From the line with "Actually made buttons" to the line with "Before and after one commit to turlan92/fridge1, a", retype every line exactly, including those two, and leave out the rest of the data below.

=== Begin Enclosure ===

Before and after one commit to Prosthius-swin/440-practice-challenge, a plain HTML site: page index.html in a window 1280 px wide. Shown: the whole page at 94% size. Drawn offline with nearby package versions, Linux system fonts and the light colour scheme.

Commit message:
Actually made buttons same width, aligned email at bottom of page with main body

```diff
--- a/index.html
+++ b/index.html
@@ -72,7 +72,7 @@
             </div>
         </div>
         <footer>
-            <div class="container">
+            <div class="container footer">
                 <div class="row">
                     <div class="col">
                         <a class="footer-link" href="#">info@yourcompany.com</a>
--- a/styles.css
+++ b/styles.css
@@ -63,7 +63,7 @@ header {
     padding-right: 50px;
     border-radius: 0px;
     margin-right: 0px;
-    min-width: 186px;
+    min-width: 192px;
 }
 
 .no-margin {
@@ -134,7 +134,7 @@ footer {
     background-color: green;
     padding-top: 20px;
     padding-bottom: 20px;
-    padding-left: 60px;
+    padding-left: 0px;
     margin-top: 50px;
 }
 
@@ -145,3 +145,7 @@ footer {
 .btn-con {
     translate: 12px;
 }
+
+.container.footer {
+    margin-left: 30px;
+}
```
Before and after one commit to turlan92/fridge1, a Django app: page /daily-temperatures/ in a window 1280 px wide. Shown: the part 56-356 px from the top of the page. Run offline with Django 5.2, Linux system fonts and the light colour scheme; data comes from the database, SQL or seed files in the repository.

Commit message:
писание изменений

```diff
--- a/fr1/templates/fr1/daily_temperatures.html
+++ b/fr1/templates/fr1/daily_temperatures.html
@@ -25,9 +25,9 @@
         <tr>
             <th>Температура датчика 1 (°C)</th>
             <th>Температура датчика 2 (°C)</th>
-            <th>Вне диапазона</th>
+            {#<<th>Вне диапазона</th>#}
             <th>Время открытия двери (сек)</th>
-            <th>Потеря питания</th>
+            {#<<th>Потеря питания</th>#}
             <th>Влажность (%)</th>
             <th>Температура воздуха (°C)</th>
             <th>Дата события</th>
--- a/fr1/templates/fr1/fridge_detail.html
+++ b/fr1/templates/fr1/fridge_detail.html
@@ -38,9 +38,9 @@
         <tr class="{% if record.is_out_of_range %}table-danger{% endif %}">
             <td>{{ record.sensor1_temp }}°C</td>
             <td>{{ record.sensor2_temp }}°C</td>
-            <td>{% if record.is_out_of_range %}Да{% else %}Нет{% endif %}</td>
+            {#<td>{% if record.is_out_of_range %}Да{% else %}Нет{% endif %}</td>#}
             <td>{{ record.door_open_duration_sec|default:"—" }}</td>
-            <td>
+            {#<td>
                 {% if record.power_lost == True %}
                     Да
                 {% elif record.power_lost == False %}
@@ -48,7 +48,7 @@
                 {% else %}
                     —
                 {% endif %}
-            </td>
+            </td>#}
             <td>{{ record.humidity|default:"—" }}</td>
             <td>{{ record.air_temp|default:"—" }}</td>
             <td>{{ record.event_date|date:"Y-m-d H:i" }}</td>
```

=== End Enclosure ===

__Answer space__.
Actually made buttons same width, aligned email at bottom of page with main body

```diff
--- a/index.html
+++ b/index.html
@@ -72,7 +72,7 @@
             </div>
         </div>
         <footer>
-            <div class="container">
+            <div class="container footer">
                 <div class="row">
                     <div class="col">
                         <a class="footer-link" href="#">info@yourcompany.com</a>
--- a/styles.css
+++ b/styles.css
@@ -63,7 +63,7 @@ header {
     padding-right: 50px;
     border-radius: 0px;
     margin-right: 0px;
-    min-width: 186px;
+    min-width: 192px;
 }
 
 .no-margin {
@@ -134,7 +134,7 @@ footer {
     background-color: green;
     padding-top: 20px;
     padding-bottom: 20px;
-    padding-left: 60px;
+    padding-left: 0px;
     margin-top: 50px;
 }
 
@@ -145,3 +145,7 @@ footer {
 .btn-con {
     translate: 12px;
 }
+
+.container.footer {
+    margin-left: 30px;
+}
```
Before and after one commit to turlan92/fridge1, a Django app: page /daily-temperatures/ in a window 1280 px wide. Shown: the part 56-356 px from the top of the page. Run offline with Django 5.2, Linux system fonts and the light colour scheme; data comes from the database, SQL or seed files in the repository.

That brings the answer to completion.